Given entries START

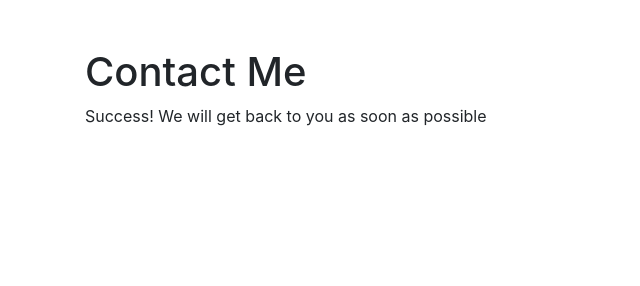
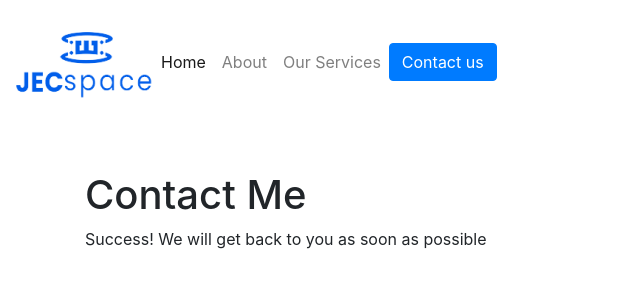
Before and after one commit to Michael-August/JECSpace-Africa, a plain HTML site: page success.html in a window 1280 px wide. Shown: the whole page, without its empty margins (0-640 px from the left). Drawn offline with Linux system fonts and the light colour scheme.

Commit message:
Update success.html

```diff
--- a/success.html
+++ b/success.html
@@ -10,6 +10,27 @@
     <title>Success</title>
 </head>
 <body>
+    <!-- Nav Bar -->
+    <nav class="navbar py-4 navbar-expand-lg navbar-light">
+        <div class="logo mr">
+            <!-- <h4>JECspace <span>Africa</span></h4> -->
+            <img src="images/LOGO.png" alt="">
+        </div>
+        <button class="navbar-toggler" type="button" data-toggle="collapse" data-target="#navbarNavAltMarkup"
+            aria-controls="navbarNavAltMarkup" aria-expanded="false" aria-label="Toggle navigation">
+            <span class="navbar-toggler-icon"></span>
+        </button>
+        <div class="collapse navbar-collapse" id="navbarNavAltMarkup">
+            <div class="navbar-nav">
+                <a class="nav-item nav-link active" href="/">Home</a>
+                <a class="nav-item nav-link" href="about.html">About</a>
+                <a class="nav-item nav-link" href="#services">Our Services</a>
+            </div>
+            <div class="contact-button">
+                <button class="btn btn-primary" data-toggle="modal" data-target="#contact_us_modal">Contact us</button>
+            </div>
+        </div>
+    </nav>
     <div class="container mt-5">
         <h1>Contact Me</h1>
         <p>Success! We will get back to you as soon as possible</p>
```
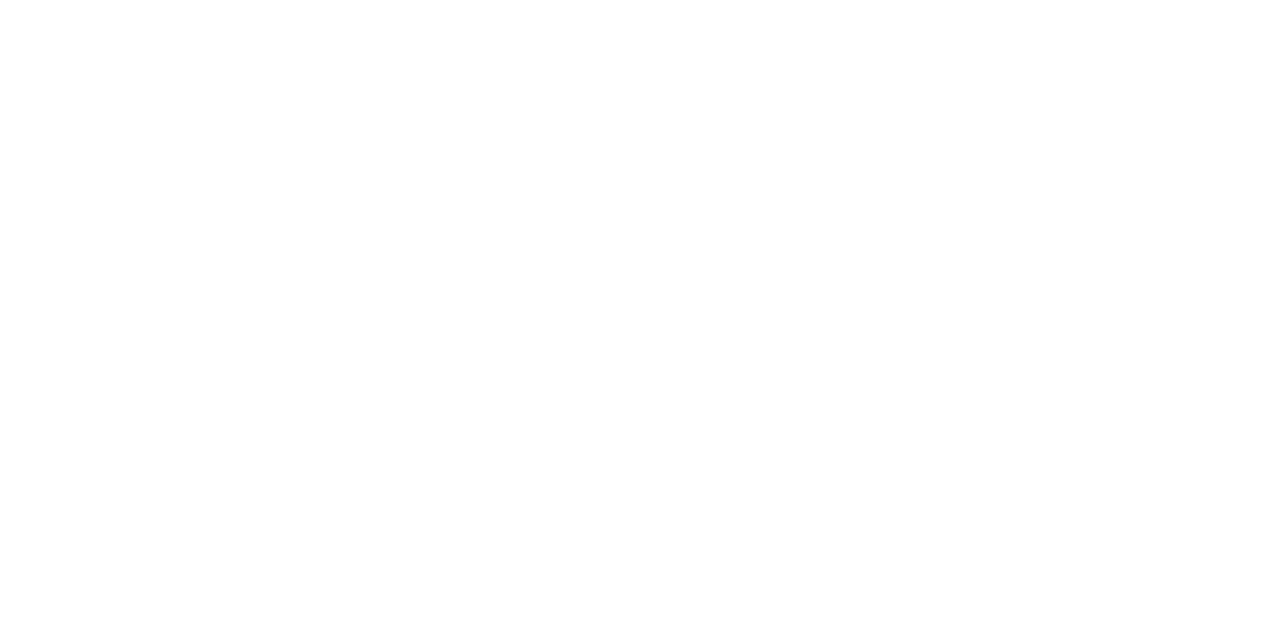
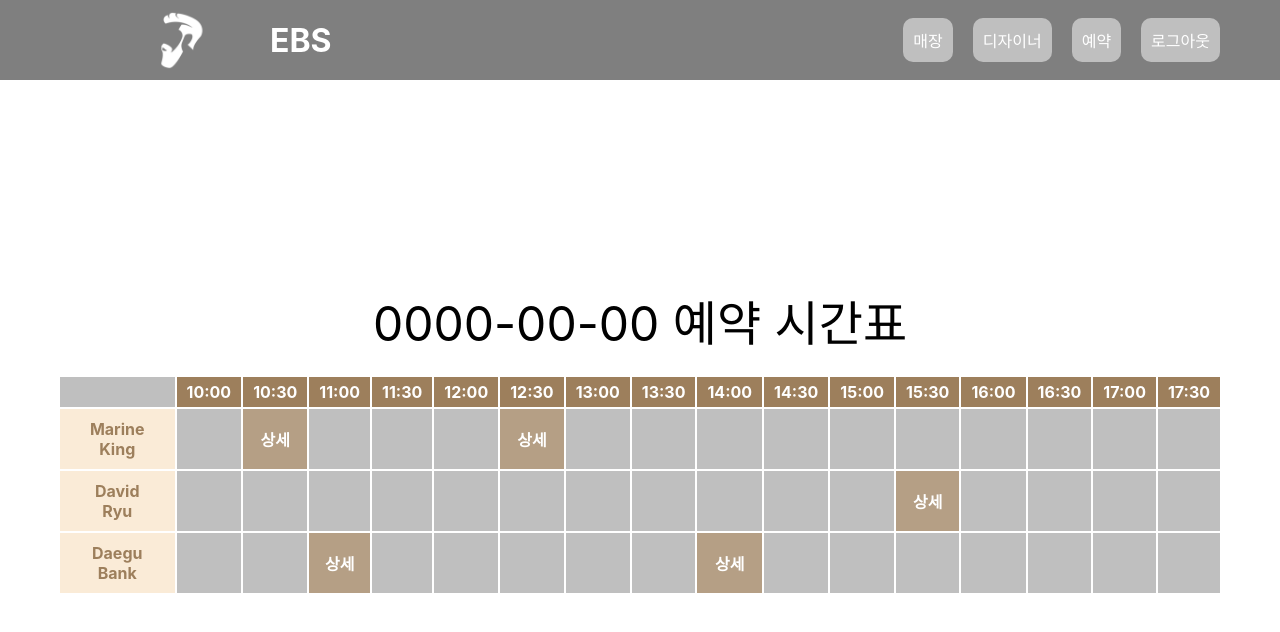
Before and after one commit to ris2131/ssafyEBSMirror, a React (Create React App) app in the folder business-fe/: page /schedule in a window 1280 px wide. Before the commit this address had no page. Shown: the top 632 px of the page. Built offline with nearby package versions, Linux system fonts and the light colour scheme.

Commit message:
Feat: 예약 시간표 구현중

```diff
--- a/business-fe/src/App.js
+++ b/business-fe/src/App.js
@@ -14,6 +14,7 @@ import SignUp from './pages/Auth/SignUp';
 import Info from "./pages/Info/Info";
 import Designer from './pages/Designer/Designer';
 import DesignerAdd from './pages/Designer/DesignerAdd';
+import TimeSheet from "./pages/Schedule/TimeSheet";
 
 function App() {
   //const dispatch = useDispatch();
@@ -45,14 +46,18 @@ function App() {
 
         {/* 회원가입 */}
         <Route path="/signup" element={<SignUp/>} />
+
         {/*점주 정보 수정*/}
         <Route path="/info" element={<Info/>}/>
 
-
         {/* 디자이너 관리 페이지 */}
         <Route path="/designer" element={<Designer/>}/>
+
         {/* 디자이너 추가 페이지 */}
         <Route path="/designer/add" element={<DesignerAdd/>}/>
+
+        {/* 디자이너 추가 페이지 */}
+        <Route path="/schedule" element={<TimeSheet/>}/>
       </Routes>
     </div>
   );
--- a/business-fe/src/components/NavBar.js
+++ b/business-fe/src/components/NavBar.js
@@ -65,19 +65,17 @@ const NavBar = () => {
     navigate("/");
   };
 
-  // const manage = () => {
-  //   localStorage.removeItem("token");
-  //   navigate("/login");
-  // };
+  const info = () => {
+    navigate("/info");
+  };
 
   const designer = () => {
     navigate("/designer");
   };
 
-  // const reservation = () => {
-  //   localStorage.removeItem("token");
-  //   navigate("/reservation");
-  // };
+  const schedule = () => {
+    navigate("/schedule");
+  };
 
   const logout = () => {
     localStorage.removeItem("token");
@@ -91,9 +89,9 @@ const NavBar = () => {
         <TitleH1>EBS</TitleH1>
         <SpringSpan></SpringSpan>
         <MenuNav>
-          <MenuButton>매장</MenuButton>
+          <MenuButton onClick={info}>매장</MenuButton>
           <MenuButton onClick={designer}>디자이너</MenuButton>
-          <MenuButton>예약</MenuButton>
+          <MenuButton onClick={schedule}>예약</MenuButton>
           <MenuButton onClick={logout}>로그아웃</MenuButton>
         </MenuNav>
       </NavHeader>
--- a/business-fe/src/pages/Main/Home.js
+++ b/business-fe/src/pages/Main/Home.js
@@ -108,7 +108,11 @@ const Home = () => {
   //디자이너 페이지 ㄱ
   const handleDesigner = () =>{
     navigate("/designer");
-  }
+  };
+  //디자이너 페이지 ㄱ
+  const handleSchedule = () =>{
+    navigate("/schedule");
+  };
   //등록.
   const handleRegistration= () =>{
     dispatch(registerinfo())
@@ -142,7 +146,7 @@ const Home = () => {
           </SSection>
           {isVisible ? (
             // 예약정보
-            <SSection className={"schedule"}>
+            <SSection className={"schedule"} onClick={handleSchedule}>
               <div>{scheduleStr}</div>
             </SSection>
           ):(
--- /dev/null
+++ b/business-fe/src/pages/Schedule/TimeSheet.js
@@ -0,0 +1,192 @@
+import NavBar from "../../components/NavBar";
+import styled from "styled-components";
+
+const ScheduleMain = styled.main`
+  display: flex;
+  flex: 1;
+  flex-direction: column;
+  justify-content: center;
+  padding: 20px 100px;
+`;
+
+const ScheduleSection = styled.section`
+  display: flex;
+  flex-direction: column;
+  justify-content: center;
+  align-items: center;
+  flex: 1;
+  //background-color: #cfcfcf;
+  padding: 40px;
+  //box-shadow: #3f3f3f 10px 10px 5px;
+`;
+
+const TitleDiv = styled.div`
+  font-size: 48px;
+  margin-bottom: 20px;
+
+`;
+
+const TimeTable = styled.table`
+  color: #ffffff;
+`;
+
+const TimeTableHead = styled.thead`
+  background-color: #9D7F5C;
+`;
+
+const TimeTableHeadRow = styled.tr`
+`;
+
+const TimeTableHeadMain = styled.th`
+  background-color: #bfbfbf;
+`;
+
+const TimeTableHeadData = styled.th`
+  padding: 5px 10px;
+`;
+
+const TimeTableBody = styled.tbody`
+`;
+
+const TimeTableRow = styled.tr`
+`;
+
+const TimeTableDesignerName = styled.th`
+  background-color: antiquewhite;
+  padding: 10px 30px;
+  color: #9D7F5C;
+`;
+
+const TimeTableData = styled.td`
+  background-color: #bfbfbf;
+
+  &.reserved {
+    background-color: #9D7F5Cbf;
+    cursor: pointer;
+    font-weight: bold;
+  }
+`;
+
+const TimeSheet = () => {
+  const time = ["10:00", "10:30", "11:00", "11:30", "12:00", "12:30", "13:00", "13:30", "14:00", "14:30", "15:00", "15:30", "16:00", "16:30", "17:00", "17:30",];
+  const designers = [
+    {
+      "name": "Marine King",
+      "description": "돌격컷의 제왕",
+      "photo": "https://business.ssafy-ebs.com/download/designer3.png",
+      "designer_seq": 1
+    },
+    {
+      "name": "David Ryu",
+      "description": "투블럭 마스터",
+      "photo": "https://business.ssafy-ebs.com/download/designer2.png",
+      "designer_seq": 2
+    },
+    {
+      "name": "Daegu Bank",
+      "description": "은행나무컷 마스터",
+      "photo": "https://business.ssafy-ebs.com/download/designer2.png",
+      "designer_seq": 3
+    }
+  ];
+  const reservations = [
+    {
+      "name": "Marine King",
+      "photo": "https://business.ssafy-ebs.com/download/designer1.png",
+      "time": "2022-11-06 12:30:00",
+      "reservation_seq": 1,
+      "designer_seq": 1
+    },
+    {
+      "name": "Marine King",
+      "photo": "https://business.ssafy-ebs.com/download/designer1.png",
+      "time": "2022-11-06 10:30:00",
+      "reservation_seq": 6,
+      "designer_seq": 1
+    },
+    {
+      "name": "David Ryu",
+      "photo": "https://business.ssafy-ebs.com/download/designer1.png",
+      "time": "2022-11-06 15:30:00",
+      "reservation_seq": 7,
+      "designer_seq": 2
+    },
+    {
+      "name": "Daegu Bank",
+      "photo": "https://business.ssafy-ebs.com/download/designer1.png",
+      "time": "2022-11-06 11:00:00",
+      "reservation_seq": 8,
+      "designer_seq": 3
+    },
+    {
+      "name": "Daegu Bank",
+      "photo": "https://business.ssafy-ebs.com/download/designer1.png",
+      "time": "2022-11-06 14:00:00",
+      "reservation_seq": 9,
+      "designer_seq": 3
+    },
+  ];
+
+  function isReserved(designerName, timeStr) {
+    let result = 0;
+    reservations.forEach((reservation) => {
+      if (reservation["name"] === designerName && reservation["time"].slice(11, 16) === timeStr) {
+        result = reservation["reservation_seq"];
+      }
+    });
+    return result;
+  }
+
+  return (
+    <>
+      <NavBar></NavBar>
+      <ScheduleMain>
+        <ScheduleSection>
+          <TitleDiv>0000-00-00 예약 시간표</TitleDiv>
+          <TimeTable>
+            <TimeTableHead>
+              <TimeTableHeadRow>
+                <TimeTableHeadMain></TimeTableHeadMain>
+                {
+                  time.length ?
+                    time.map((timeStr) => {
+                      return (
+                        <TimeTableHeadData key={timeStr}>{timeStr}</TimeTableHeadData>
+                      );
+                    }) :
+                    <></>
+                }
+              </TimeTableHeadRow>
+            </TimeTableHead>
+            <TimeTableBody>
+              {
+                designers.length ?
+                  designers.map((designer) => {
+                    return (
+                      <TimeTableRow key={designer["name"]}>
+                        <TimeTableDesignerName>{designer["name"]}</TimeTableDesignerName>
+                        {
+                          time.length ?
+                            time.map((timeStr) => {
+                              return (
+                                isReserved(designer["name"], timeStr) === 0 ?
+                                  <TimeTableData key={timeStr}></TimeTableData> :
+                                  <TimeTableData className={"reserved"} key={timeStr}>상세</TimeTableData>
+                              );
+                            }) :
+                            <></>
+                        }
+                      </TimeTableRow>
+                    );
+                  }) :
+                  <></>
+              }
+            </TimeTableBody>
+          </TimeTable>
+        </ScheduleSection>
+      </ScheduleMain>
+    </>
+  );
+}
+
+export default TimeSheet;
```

Given entries END

**What you should do**. Gather each line from the listing above that holds "color".

**Result**.
+  //background-color: #cfcfcf;
+  color: #ffffff;
+  background-color: #9D7F5C;
+  background-color: #bfbfbf;
+  background-color: antiquewhite;
+  color: #9D7F5C;
+  background-color: #bfbfbf;
+    background-color: #9D7F5Cbf;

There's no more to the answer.